EXERCISE OBJECTIVE: Every line of the data that includes "body" should be copied out.

MATERIAL TO PROCESS:
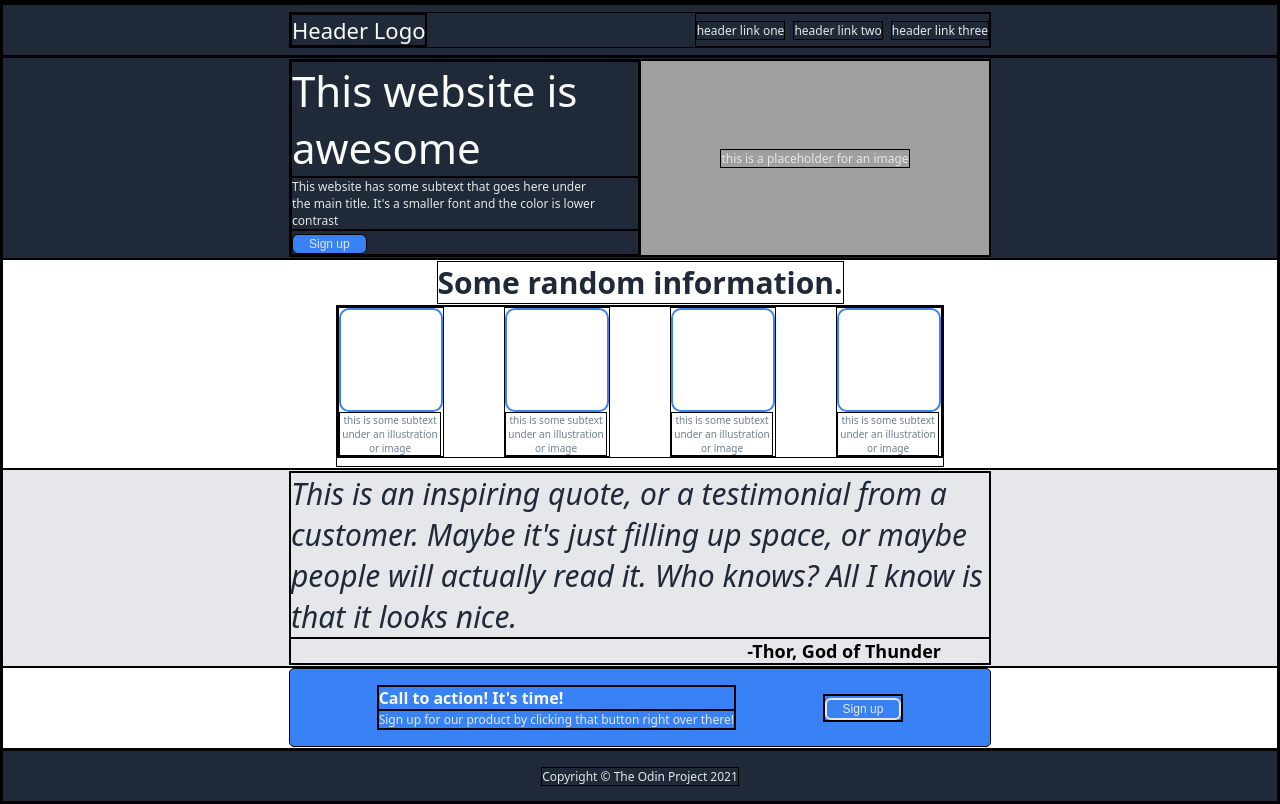
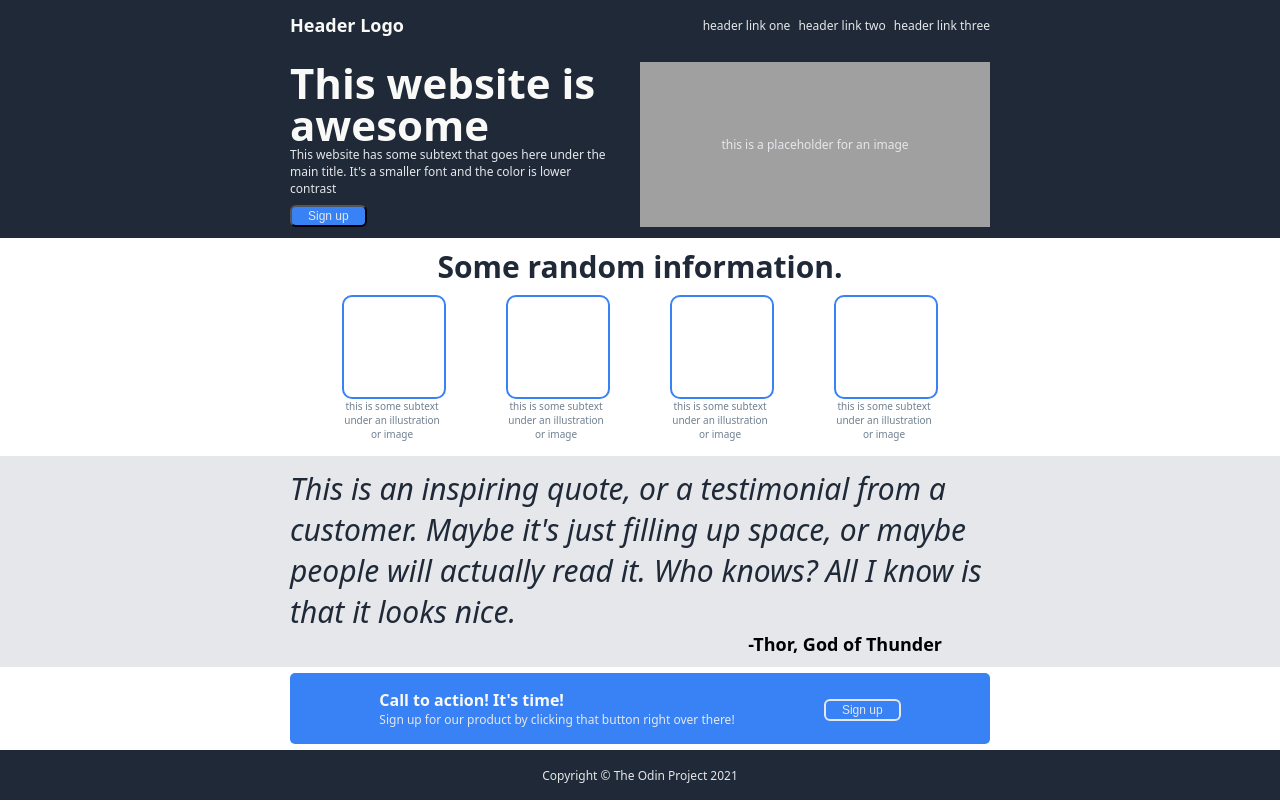
Before and after one commit to SomeLoki/TOP_Landing_Page, a plain HTML site: page index.html in a window 1280 px wide. Drawn offline with Linux system fonts and the light colour scheme.

Commit message:
Style: Small tweaks to fix issues
Resolve missing bold for hero-title and logo and
missing gap for hero-button. Also updated readme.

```diff
--- a/style.css
+++ b/style.css
@@ -1,7 +1,3 @@
-* {
-  border: 1px solid black;
-}
-
 body {
   margin: 0;
   display: flex;
@@ -35,8 +31,6 @@ body {
   justify-content: space-between;
 }
 
-
-
 .content {
   flex: auto;
   display: flex;
@@ -44,7 +38,6 @@ body {
   justify-content: center;
   align-items: center;
 }
-
 
 .content-top,
 .content-mid,
@@ -101,6 +94,7 @@ flex: 1;
 
 .hero-title {
   font-size: 42px;
+  line-height: 1;
 }
 
 
@@ -168,11 +162,12 @@ flex: 1;
 .hero-title,
 .cta {
   color: #F9faf8;
-  font-weight: 900px;
+  font-weight: 900;
 }
 
 .logo {
-  font-size: 22px;
+  font-size: 18px;
+
 }
 
 .hero-text,
@@ -203,6 +198,10 @@ button {
   border: 2px solid #e5e7eb;
 }
 
+.hero-button {
+  margin-top: 8px;
+}
+
 .quote-credit {
   text-align: right;
   color: black;
```
Also changed, not shown: 1 other file.
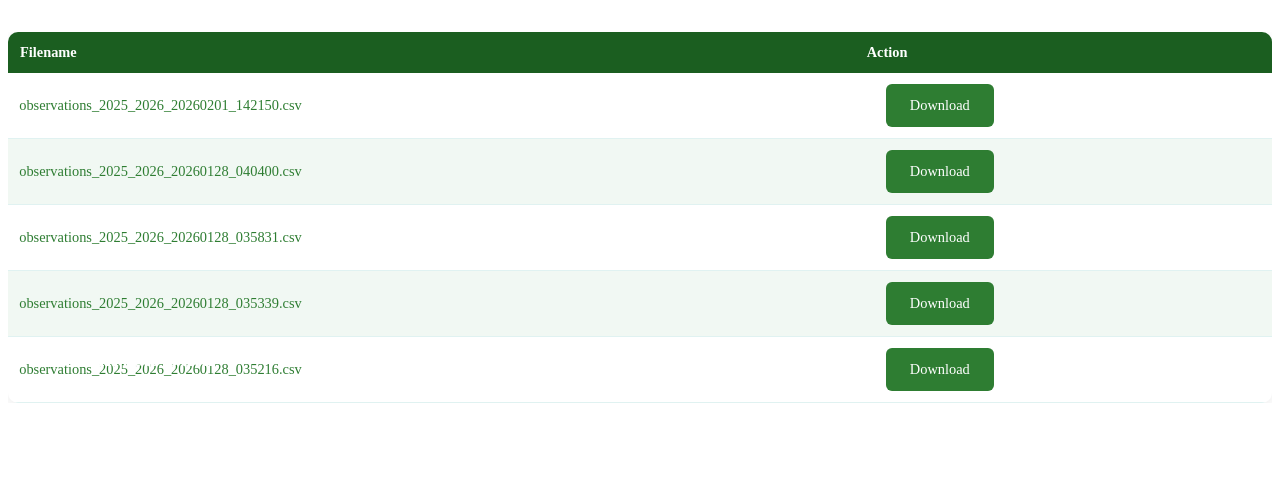
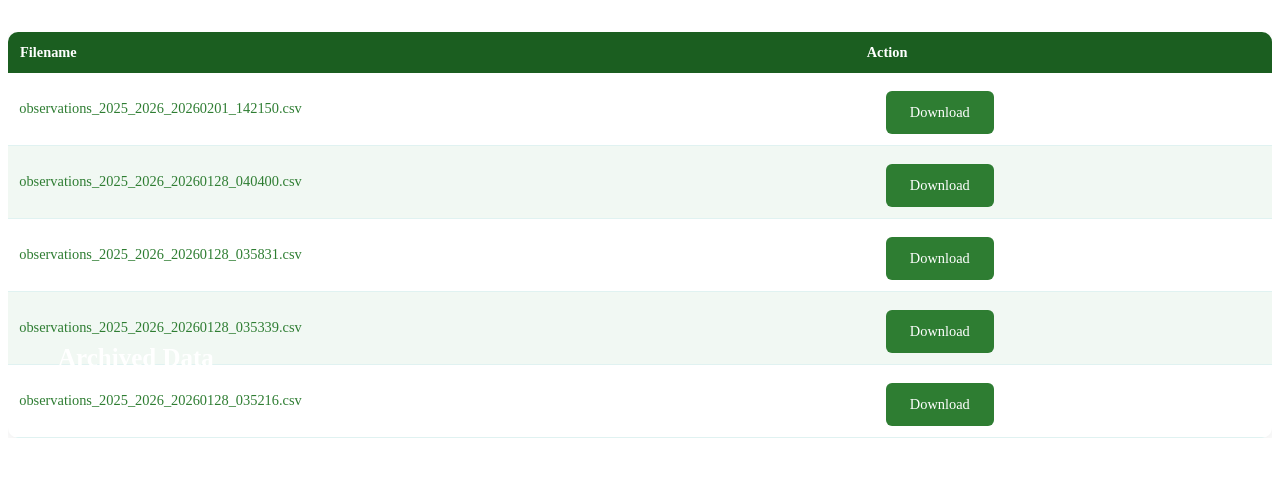
Before and after one commit to Milton-develop/Ecofield, a Flask app: page /admin/view_archive in a window 1280 px wide. Shown: the part 92-569 px from the top of the page. Run offline with Flask 3, Linux system fonts and the light colour scheme; the visitor is signed in with stand-in values (Sample User, id 1).

Commit message:
Add margin-top to button styles

```diff
--- a/static/css/style.css
+++ b/static/css/style.css
@@ -79,6 +79,7 @@ body{
   border-radius: 6px;
   transition: background 0.2s ease;
   margin-left: 20px;
+  margin-top: 7px;
 }
 
 .btn:hover {
```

SOLUTION TO THIS PROBLEM:
 body {
@@ -35,8 +31,6 @@ body {
@@ -44,7 +38,6 @@ body {
@@ -79,6 +79,7 @@ body{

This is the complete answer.